4 Financial Mistakes Middle-Class Makes!
The middle class is probably the most important one for the economy. However, they are also the people who seem to be constantly struggling. Their average income falls in the $42,000-125,000 range. Their living costs and inflation makes things very hard for them.
These struggles are usually due to certain financial mistakes the middle class makes. They have a limited amount of money and investing it could be a risk. Hence, below are some money mistakes to avoid in order to lead a good life even when you’re middle class:
1. Piling On The Debt
Recent studies have shown that most credit card users have a great amount of debt on them. basically, they spent money they didn’t have in the first place. This debt only increases every month as users don’t bother to pay it off. The interest racks up separately.
Of course, credit cards come in handy when there’s an emergency. However, the interest rates on credit cards are above 15% on average. This means that middle-income families need to be extra wary of utilizing their credit cards.
Controlling finances would hence mean paying credit card bills every single month. If this process is automatic, it’s even better.
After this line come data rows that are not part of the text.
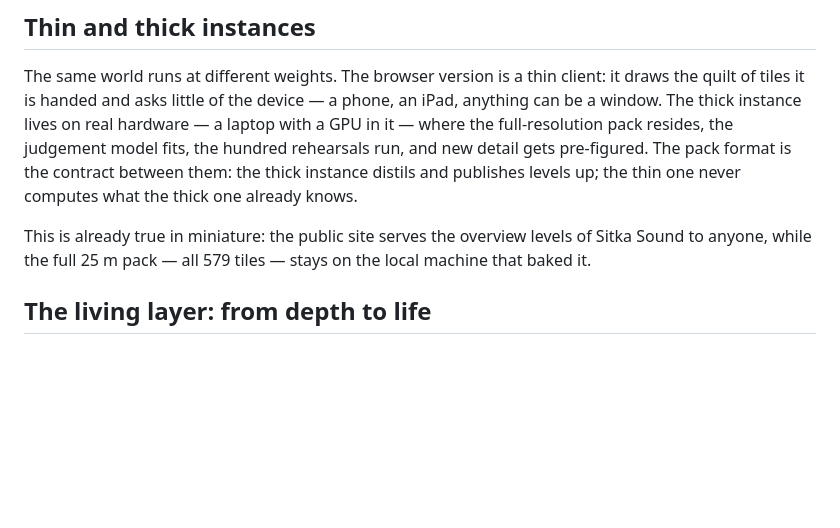
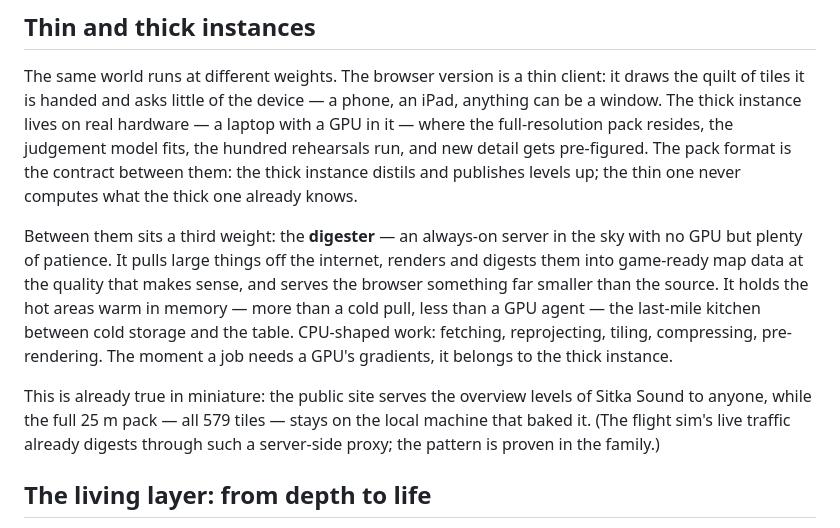
Before and after one commit to SuperInstance/opensky-terrain, a Markdown page: VISION.md, the part around the change. GitHub-like rendering; blank space fills up the shorter version.

Commit message:
VISION: the third weight — the digester: an always-on GPU-less server that pulls big sources, renders/digests them into game-sized data, and keeps hot areas warm for thin clients

```diff
--- a/VISION.md
+++ b/VISION.md
@@ -85,9 +85,21 @@ rehearsals run, and new detail gets pre-figured. The pack format is the
 contract between them: the thick instance distils and publishes levels
 up; the thin one never computes what the thick one already knows.
 
+Between them sits a third weight: the **digester** — an always-on
+server in the sky with no GPU but plenty of patience. It pulls large
+things off the internet, renders and digests them into game-ready map
+data at the quality that makes sense, and serves the browser something
+far smaller than the source. It holds the hot areas warm in memory —
+more than a cold pull, less than a GPU agent — the last-mile kitchen
+between cold storage and the table. CPU-shaped work: fetching,
+reprojecting, tiling, compressing, pre-rendering. The moment a job
+needs a GPU's gradients, it belongs to the thick instance.
+
 This is already true in miniature: the public site serves the overview
 levels of Sitka Sound to anyone, while the full 25 m pack — all 579
-tiles — stays on the local machine that baked it.
+tiles — stays on the local machine that baked it. (The flight sim's
+live traffic already digests through such a server-side proxy; the
+pattern is proven in the family.)
 
 ## The living layer: from depth to life
 
```
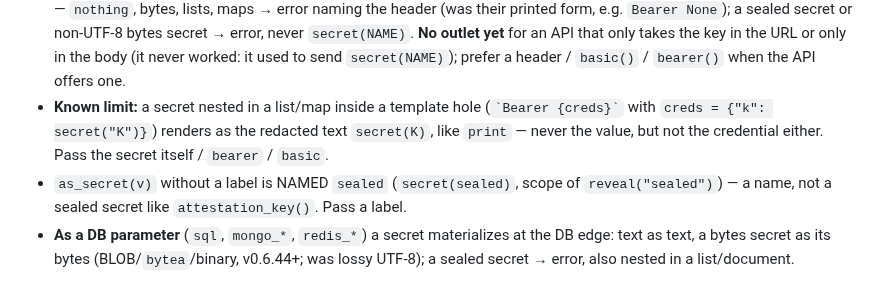
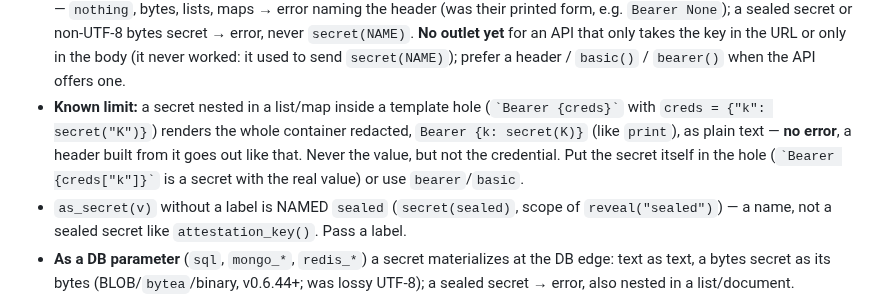
Before and after one commit to kitecosmic/synsema, a Markdown page: .synsema-skill/secrets.md, the part around the change. GitHub-like rendering.

Commit message:
v0.6.44 (audit 6): skill states exactly what a secret nested in a template hole gives

```diff
--- a/.synsema-skill/secrets.md
+++ b/.synsema-skill/secrets.md
@@ -160,8 +160,10 @@ let b be http_get("https://api.provider.com/v1/items",
   the URL or only in the body (it never worked: it used to send `secret(NAME)`); prefer a
   header / `basic()` / `bearer()` when the API offers one.
 - **Known limit:** a secret nested in a list/map inside a template hole (`` `Bearer {creds}` ``
-  with `creds = {"k": secret("K")}`) renders as the redacted text `secret(K)`, like `print` —
-  never the value, but not the credential either. Pass the secret itself / `bearer` / `basic`.
+  with `creds = {"k": secret("K")}`) renders the whole container redacted, `Bearer {k: secret(K)}`
+  (like `print`), as plain text — **no error**, a header built from it goes out like that. Never the
+  value, but not the credential. Put the secret itself in the hole (`` `Bearer {creds["k"]}` `` is a
+  secret with the real value) or use `bearer`/`basic`.
 - `as_secret(v)` without a label is NAMED `sealed` (`secret(sealed)`, scope of
   `reveal("sealed")`) — a name, not a sealed secret like `attestation_key()`. Pass a label.
 - **As a DB parameter** (`sql`, `mongo_*`, `redis_*`) a secret materializes at the DB edge:
```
This way, one simply won’t have a choice. They would save on interest and also control their spending a little more each time.
2. Skipping On An Emergency Fund
Middle-class families may think living from paycheck to paycheck is fine as long as they don’t run into debt. However, this is sadly not the case. One simply needs to set aside some money for a rainy day.
Emergencies can crop up at any moment. In order to cover them, one should have some money laid by. Otherwise, they would have to sell something or take out a loan. By saving some money each month, you are assured that there’s a backup handy. Even if you have insurance, keeping some money aside would mean you are controlling your finances well.
If one doesn’t have any money left over, they should start offering assignment help or work part-time to make up an emergency fund.
3. Giving Less Importance To Retirement
All too frequently, the middle-class neglects giving importance to their retirement fund. However, this is what would save them from a lot of problems when they’re getting on in years. Basically, delaying your retirement fund is a huge mistake.
One may think they have other financial obligation to deal with before saving up for retirement. However, retirement is just as worthy a goal as paying off student loans or buying a house and car.
Retirement funds need time to grow and mature. The sooner you start on them, the better. As soon as you start saving for retirement, compound interest kicks in and starts working in your favor. Start with small amounts, and raise the contributions when you can.
4. Spending On The Wrong Things
Many middle-class people tend to sink huge payments for something that is flashier than long-lasting. Perhaps the age of social media has something to do with this. Whatever the case, there is no doubt that a few moments of instant gratification can put a huge burden on a middling income.
The most common of these purchases are cars. Car leases can cost over $500 per month. This is a huge amount of money for a middle-class family to pay long-term. In the meantime, they have the car but are also paying for its fuel and maintenance. The car itself is depreciating rapidly. Hence, middle-class Americans especially should take advantage of public transport. If not that, they should opt for second-hand cars until they can pay for a new one in full.
Without the middle class, an economy would find it very hard to stay stable. It is the middle class which requires education and provides teachers. The same goes for chefs, plumbers, managers, and firefighters. In order to keep this class from shrinking, there are certain financial habits to be adopted. The quicker we realize this, the more financially comfortable we’d be.
If financial mistakes get too serious, middle-class families may not get a retirement fund. They may not even have enough to pay for college. The resultant ruts or debt could be crippling for future generations.
Teresia Clark is the writer of this blog. She is also a Financial Advisor and guides people regarding their matters related to personal finance. She also conducts workshops and delivers lectures on how people can manage their money.